Published 12:00 am Saturday, December 9, 2006
There are 16 days remaining until tens of millions of dads will spend 10 dollars in gas trying to find someplace to buy 20 dollars worth of batteries at nine a.m., when there are no stores open.
Once again, we find ourselves at the time of the year when we try to forget about our problems, set aside our differences and try to act like we all love each other.
Actually we do all love each other, which is why we fight so much.
Americans are a huge dysfunctional family, we can’t live with each other, and we can’t live without each other.

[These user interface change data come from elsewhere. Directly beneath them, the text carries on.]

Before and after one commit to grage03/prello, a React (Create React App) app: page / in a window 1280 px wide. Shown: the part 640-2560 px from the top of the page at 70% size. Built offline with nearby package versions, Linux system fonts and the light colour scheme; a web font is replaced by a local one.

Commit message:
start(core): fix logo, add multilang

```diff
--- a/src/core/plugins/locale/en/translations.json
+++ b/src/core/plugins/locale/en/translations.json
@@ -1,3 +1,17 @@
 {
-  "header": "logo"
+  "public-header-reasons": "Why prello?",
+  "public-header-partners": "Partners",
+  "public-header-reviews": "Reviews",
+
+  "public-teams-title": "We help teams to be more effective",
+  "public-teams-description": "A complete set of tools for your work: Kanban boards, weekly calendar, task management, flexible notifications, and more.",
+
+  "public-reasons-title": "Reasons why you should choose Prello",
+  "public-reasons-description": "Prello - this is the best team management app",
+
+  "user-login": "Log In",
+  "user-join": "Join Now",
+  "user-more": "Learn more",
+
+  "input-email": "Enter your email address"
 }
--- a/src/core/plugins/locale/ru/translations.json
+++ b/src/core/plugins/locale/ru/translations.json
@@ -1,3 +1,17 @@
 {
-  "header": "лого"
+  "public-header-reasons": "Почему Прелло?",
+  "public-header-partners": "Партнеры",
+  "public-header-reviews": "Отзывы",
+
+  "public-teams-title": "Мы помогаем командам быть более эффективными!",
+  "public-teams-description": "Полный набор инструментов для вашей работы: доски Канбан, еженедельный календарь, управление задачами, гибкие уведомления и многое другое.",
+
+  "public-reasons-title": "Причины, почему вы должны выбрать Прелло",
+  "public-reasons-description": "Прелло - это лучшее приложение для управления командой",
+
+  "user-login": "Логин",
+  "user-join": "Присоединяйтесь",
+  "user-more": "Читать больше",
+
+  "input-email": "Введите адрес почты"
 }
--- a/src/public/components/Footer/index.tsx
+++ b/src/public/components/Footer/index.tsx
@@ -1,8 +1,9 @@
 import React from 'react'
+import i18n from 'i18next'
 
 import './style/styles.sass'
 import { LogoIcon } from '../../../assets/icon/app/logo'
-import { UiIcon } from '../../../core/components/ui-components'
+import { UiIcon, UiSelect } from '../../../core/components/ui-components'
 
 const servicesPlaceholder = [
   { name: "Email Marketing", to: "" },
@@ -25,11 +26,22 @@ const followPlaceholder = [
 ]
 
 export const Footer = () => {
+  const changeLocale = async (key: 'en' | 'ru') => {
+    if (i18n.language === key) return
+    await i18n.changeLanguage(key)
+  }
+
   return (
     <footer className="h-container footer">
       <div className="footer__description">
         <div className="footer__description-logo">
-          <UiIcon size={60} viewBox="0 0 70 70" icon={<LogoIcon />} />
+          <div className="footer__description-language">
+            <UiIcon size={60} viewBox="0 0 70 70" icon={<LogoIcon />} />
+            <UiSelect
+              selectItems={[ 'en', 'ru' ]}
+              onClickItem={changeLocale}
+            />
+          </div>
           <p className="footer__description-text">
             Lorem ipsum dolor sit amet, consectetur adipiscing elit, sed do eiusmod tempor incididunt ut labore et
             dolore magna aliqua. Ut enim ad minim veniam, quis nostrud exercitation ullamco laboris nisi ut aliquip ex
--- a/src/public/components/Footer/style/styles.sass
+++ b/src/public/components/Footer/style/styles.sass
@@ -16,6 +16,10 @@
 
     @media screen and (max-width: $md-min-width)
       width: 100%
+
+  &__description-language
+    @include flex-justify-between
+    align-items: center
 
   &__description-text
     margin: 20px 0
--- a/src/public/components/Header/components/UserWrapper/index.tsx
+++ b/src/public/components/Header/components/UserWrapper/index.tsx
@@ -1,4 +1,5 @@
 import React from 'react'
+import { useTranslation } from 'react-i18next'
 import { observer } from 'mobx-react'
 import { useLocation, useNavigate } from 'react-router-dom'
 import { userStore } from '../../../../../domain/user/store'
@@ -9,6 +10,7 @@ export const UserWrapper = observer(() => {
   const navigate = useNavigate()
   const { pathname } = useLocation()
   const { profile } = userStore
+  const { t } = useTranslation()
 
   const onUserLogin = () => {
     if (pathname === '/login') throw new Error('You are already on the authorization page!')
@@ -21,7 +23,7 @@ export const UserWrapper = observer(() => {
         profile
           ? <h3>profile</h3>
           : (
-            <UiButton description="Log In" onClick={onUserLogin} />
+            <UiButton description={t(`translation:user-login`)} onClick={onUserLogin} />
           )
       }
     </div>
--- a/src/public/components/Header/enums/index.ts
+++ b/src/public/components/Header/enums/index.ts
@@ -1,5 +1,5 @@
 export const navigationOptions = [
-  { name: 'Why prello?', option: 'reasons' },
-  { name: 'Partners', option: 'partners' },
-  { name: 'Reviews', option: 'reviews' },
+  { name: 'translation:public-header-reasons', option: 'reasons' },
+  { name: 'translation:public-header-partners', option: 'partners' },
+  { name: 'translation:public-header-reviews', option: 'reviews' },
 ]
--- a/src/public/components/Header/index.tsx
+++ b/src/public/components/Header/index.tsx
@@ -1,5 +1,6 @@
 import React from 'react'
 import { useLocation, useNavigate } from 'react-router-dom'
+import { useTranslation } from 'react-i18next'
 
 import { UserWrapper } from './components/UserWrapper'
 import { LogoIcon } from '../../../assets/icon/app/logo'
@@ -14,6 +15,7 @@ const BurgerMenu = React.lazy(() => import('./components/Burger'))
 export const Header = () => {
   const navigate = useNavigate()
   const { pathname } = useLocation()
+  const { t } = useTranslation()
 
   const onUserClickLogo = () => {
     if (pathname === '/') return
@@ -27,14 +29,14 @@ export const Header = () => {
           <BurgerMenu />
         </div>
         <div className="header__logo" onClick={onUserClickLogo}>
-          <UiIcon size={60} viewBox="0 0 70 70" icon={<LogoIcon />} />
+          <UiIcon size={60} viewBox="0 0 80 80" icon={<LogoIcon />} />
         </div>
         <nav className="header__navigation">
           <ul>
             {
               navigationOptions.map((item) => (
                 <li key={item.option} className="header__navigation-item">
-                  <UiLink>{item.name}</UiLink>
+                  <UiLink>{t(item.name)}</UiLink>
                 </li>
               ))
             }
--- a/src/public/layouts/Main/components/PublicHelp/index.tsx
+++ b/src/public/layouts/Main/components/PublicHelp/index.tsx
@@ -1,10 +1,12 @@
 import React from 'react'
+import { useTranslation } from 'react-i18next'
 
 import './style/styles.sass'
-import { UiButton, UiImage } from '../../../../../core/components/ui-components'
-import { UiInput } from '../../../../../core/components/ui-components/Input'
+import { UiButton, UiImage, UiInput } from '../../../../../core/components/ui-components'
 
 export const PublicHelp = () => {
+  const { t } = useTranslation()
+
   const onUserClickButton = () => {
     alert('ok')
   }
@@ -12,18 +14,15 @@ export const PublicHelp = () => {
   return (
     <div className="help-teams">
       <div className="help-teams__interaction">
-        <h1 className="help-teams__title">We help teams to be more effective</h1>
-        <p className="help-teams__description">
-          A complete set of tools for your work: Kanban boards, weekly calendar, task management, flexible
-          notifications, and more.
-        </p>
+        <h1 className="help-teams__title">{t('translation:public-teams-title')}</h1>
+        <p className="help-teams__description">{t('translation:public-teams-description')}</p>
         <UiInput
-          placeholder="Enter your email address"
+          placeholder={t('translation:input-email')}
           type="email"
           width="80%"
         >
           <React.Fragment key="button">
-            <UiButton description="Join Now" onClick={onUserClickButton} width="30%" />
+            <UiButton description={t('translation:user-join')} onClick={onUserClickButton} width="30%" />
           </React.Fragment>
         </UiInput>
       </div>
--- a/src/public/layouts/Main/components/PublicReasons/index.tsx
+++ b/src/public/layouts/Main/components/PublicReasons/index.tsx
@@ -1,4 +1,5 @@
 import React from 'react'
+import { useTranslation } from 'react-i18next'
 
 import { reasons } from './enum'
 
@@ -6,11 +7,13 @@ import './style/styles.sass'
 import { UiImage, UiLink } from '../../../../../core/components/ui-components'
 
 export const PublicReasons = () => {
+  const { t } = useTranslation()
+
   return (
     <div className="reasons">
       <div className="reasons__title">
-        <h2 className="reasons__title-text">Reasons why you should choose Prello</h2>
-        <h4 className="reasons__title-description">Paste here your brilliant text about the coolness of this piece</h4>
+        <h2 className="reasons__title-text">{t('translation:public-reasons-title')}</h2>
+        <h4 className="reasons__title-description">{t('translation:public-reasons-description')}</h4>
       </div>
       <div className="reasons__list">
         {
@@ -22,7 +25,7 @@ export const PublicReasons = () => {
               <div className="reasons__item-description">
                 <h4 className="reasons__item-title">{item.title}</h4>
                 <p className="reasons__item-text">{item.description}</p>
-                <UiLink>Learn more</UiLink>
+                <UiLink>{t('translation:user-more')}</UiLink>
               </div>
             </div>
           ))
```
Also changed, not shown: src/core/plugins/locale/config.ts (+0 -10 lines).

More than likely, Wal-mart will attempt to solve the daddy-battery-crisis, the ‘who forgot the eggnog?’ crisis as well as the ‘I forgot to get my aunt Lucy a present!’ crisis.
I’m not big on buying Christmas gifts.
By the same token, I’m not big on receiving them either.
So if you are reading this and was wondering what to get me for Christmas, the answer is nothing, which is probably what I got for you.
When I first moved to North Carolina as a teenager, I use to go into the woods behind my grandmother’s house every year with an axe and search for the perfect tree to chop down.
I would do my Paul Bunyan impersonation and drag that tree a good mile or so back to the house where my grandmother Mary Rascoe and I would spend the rest of the day decorating it.
Those were good times.
Those days, Christmas music and cartoons dominated the airwaves of radio and television.
Today, Christmas has definitely become the economy’s biggest cash cow and the spirit of what the holiday season is supposed to be about kind of gets lost in the shuffling of paper currency.
I told my daughter the other day that I was certain she was at the top of Santa’s naughty list.
She glanced at the Christmas tree with the presents underneath (all belonging to her by the way), and gave me a look that pretty much said &uot;So?&uot;
Today’s children have pretty much figured out a way to trash the significance of a naughty or nice list.
One of the letters to Santa that we recently received at the News Herald was from a sixteen-year-old who wanted a set of gold fronts (teeth) and a pit-bull for Christmas.
I don’t know what is more disturbing the fact that he wants gold teeth and a pit bull or the fact that he’s sixteen writing letters to Cheryl Manley, excuse me, Santa Claus.
After spending an evening at the Ronald McDonald House in Norfolk with the Teetor family, I went home and kissed my little girl a thousand times more than the normal 1,000 kisses she receives from me daily, naughty list or not.
What I enjoy the most about the holiday season is the general mood of most Americans.
We all want to have at least one time during the course of the year when we can try to be civilized human beings, or at least civilized consumers.
Haven’t you noticed, I haven’t said a single bad thing about President George Bush since Thanksgiving!
I wish we could give all the troops in war zones a big hug.
I feel so bad for those men and women that not only have to be apart from their families right now, but also have to try to not lose their lives over the holidays.
There should be a ‘cease fire’ over the holiday periods.
That should include Christmas, Hanukah and Ramadan.
There are also thousands of families in the area who are struggling through tough times financially right now.
Some of them will be the beneficiaries of charitable works from other Americans who use this time of the year to put their best foot forward and tend to their fellow man.
Unfortunately, the battered women’s shelters, the homeless shelters, the group homes and orphanages will still be full.
Unfortunately, there does not seem to be a perfect formula to cure all of societies ills.
None of the ‘good books’, fire and brimstone preachers or sociologists that I’m aware of has a quick fix method to uplift humanity as a whole, despite what any of them say.
The most effective medicine to fixing the condition of downtrodden people are the displays of compassion exhibited by fellow Homo sapiens during this two-month stretch of the year, when the human spirit shines brighter than ever.
Whether you believe in the story or not, the spirit of Christmas is built on the concept of celebrating the birth of the individual many people acknowledge as the son of God.
Like I said before, you do not have to believe the story to appreciate the meaning of it all.
It’s just too bad Christmas doesn’t come every month.